Kimchi: A fermented food rich in probiotics. Kimchi can be especially beneficial for those suffering from stomach and bowel pain, inflammation, and even leaky gut syndrome.
Processed foods: Often packed with sugars, preservatives, additives, coloring, chemical, and a whole bunch of empty calories that can lead to an unbalanced gut microbiome.
Chlorinated water: Chlorine is often added to tap water to help kill off bacteria or harmful substances that can be found within. However, too much chlorine can kill the good bacteria found in your gut
Meat: Higher levels of meat intake have been linked with increases in higher numbers of less desirable species of gut bacteria
Sugar: A food source for bacteria, eating too much of it can cause an imbalance in the normal bacterial levels in the gut.
High fructose corn syrup: Found in much of the junk food and beverages we consume today, high fructose corn syrup is linked to diabetes, fatty liver disease, and other inflammatory conditions.
Artificial sweeteners: Known for causing blood sugar and insulin levels to spike, increasing your risk of insulin resistance and weight gain.
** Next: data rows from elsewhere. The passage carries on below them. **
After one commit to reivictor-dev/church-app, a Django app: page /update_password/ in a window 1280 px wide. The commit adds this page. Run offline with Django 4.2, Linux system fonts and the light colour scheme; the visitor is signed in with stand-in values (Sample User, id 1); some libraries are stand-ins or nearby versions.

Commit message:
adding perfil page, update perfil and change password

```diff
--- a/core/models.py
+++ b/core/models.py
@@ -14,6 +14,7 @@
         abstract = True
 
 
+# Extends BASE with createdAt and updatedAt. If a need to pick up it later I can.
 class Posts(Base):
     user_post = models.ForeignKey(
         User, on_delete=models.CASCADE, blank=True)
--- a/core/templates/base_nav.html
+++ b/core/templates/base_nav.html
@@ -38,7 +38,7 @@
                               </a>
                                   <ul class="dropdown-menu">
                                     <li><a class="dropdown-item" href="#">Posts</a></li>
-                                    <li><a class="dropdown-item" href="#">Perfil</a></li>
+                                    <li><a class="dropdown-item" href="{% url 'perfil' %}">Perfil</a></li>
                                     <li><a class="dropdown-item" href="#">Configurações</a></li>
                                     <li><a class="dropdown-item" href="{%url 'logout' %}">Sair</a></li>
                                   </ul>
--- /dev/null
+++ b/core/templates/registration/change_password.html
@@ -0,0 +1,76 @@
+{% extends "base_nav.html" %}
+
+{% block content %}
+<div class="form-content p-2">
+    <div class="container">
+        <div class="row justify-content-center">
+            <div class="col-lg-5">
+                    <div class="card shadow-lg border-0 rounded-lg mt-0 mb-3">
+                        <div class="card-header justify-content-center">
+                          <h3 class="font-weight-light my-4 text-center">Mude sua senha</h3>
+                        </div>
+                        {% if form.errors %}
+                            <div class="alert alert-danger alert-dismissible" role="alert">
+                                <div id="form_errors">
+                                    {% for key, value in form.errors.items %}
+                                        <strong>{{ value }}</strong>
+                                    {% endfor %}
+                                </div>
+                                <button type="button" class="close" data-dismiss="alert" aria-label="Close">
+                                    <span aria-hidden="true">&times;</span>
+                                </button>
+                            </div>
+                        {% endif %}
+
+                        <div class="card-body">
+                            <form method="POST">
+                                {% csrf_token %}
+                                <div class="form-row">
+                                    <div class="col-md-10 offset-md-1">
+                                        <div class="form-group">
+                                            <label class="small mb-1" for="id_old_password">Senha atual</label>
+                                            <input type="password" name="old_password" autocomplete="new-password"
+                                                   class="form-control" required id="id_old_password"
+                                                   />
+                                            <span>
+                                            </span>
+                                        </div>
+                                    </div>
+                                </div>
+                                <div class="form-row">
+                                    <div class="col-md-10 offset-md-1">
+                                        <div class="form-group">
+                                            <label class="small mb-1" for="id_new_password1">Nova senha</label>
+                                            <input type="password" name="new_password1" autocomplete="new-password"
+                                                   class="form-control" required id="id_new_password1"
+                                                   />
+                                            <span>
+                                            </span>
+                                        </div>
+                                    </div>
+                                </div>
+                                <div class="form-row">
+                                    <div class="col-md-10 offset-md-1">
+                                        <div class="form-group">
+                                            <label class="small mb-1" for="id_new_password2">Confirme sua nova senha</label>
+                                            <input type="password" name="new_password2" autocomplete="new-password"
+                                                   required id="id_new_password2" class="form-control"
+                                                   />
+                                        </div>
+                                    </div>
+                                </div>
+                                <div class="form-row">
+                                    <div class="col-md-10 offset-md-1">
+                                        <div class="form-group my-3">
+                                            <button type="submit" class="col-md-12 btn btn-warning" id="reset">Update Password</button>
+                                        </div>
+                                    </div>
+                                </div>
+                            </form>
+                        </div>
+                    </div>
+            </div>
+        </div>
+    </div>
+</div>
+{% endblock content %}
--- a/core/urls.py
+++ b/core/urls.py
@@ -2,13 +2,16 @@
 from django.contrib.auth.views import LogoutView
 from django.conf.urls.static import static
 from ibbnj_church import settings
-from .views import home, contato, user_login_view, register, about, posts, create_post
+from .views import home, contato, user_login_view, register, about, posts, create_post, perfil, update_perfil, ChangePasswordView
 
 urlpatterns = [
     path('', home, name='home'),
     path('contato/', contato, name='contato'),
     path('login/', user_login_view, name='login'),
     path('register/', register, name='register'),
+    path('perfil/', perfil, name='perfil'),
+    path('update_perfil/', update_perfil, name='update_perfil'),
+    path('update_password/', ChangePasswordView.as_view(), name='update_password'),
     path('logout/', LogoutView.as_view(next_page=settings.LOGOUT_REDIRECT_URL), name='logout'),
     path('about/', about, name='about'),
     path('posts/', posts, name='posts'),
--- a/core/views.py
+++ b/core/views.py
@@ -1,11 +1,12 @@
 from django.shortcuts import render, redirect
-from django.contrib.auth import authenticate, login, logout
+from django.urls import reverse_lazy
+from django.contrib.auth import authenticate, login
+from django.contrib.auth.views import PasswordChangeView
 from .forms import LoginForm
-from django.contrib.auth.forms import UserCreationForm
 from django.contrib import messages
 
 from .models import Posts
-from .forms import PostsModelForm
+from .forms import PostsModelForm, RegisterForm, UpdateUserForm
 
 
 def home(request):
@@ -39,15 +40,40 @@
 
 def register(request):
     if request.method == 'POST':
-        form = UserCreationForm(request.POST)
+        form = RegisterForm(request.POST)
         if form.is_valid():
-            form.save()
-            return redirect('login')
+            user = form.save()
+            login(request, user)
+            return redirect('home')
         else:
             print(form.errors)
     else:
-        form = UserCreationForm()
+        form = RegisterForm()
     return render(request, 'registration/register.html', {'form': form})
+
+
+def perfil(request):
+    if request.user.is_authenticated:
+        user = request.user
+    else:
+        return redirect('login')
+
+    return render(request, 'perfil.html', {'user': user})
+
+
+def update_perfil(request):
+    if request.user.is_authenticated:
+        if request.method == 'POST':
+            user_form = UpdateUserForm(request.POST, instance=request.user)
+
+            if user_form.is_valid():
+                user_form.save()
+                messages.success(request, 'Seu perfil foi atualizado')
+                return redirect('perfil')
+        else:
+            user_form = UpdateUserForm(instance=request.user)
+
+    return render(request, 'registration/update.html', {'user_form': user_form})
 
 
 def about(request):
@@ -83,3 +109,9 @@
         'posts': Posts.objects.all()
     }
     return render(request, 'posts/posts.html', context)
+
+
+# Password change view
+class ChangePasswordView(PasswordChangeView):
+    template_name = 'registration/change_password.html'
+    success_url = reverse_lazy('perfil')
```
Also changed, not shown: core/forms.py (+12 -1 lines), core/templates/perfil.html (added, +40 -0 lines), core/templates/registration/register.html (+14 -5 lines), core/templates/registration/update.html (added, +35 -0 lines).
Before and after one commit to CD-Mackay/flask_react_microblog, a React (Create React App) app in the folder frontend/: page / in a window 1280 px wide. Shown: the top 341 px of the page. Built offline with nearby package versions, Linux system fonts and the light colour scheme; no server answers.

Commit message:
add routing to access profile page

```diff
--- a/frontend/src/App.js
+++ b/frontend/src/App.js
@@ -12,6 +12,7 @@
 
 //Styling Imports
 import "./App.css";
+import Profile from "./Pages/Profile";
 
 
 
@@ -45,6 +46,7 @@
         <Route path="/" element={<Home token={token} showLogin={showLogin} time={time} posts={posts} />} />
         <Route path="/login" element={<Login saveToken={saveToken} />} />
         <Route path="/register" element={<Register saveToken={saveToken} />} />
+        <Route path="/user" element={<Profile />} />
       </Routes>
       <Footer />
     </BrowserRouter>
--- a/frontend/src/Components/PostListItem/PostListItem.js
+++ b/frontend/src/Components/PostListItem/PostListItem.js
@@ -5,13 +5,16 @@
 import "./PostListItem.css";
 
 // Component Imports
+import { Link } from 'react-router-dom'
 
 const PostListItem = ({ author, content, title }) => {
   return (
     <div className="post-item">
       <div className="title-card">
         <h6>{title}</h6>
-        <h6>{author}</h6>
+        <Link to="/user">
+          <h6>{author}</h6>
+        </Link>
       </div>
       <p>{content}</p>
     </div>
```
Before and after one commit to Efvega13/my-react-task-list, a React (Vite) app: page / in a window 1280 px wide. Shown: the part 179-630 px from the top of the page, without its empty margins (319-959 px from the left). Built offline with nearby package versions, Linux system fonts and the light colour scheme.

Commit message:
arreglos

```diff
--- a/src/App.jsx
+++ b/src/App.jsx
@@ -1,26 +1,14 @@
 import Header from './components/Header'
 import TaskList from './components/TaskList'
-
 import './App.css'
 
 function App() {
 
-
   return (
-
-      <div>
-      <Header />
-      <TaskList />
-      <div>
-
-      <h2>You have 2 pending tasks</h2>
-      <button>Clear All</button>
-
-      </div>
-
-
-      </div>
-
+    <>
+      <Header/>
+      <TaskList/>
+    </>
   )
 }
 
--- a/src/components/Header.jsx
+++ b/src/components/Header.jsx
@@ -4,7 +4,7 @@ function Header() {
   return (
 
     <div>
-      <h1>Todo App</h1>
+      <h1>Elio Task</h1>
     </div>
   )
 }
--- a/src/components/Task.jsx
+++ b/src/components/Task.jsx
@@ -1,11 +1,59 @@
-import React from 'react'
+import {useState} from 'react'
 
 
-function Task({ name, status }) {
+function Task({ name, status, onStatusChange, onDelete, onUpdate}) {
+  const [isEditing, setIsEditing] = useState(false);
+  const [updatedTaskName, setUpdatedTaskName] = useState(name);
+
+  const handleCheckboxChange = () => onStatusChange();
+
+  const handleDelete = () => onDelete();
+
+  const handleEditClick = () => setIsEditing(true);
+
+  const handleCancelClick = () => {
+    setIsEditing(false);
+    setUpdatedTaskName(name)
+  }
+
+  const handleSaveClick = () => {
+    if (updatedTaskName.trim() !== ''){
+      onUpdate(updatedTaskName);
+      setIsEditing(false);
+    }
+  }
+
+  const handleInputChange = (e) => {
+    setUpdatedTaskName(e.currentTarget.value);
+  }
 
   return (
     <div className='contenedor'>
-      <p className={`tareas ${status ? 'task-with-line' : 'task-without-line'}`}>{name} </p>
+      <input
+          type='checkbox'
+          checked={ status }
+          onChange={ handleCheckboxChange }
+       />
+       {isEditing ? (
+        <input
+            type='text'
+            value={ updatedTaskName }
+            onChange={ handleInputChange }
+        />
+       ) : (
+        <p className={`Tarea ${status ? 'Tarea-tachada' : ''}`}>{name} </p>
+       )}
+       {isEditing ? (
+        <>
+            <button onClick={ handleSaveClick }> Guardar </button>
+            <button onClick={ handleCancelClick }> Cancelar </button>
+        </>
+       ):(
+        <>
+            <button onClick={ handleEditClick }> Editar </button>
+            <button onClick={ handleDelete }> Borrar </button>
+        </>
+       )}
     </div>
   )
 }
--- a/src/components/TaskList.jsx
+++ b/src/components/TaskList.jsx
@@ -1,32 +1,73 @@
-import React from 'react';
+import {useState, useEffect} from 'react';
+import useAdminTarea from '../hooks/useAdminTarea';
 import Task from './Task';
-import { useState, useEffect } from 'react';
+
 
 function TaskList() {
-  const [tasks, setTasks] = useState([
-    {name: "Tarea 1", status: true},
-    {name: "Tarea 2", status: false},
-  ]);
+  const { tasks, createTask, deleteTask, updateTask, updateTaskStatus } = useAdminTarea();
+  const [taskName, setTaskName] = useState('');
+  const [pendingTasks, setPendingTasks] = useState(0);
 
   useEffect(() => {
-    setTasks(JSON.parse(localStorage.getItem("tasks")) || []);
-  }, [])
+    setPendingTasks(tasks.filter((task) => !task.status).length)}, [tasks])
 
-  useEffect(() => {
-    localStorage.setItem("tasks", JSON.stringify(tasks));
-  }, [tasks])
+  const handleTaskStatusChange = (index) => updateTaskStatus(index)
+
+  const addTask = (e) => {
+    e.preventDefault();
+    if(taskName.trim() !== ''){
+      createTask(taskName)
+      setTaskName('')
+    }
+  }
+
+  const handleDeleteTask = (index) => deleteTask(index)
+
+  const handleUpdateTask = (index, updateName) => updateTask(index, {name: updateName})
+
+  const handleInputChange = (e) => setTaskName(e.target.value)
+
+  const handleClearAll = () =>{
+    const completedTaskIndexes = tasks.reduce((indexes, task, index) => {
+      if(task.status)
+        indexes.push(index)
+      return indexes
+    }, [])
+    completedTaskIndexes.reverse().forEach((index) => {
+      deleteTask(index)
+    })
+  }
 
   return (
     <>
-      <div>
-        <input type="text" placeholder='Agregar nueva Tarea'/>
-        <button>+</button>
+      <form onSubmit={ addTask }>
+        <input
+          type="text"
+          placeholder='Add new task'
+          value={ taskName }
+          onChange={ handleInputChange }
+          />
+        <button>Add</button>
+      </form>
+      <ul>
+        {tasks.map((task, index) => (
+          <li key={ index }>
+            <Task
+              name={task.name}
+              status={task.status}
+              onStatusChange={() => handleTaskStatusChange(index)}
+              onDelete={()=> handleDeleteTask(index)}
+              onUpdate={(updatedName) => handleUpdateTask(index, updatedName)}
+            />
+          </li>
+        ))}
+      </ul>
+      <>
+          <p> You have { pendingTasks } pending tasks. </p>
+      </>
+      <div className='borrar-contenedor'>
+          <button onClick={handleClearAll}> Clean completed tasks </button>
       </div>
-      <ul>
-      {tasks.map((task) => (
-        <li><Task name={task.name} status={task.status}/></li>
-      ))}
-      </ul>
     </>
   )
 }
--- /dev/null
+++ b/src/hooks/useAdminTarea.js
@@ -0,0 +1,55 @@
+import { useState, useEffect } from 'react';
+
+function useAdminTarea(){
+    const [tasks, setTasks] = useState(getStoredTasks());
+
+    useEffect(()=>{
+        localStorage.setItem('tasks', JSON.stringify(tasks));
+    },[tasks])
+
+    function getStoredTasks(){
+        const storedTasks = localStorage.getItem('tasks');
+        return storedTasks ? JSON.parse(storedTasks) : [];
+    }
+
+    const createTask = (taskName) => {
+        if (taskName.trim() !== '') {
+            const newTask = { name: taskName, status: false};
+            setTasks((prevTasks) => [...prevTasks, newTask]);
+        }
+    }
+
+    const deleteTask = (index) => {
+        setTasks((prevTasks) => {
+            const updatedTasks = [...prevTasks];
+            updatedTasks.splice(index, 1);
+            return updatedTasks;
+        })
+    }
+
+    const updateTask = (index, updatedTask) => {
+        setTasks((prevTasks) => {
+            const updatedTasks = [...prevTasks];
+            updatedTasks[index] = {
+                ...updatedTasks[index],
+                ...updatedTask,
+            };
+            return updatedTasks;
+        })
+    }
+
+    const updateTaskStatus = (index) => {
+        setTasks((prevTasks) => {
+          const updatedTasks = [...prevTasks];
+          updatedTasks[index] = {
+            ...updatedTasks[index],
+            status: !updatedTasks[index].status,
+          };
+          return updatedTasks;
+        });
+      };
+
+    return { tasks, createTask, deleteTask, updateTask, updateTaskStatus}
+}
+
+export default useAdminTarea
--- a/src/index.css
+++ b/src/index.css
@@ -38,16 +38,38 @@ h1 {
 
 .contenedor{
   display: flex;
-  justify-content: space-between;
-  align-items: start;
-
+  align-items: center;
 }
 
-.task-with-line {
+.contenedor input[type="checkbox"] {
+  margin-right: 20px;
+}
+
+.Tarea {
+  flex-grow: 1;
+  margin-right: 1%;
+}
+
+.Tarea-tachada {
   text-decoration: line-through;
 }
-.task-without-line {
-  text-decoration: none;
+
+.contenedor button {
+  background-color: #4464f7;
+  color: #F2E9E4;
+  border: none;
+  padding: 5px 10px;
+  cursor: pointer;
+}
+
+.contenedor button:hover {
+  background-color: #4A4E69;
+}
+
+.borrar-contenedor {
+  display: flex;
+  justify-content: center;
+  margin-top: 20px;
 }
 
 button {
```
Gluten: A protein found in wheat, gluten can trigger the production of zonulin, a biochemical that opens up the tight junctions of your intestinal wall. This can lead to leaky gut syndrome.
Dairy: A common cause of bloating and abdominal discomfort, dairy can be responsible for an imbalance of gut flora.
Soy: Often considered a milk and/or meat substitute, soy can be bad for the human gut as it can be extremely difficult to digest. However, if properly prepared and fermented as they do in Asian cultures, soy may be a tolerable option.
It is recommended to speak to a medical professional before starting any sort of new diet or treatment plan that affects your health. They can also help tailor a meal plan that best fits your needs. The following are some simple recommendations that you can try today.
Water – At least 2 liters of spring water and herbal teas throughout the day.
Morning supplements – 1 serve aloe vera + Spirulina green powder + 1 serve glutamine powder in 200ml pure water + 2 fish oil capsules + 1 serve digestive enzymes
Breakfast – Quinoa and grated pear porridge cooked with almond milk and 1tbs flaxseed meal + 100g unsweetened natural yogurt
Snack – Handful raw nuts + green tea
Lunch – Mixed seasonal vegetable salad with a palm serve size of grilled organic / free range chicken seasoned with garlic, tamari soy and turmeric powder. Dressing 1 tbsp. apple cider vinegar + 1 tbsp. extra virgin cold pressed olive oil
Snack – Raw vegetables + guacamole (mashed avocado, chopped tomato, lemon juice, garlic, coriander, and seasoning)
Dinner – Palm serve size of baked salmon with seasonal baked vegetables with coconut oil + side serve of kimchi
Evening supplements – 1 serve aloe vera + Spirulina green powder + 1 serve glutamine powder in 200ml pure water + 2 fish oil capsules + 1 serve probiotics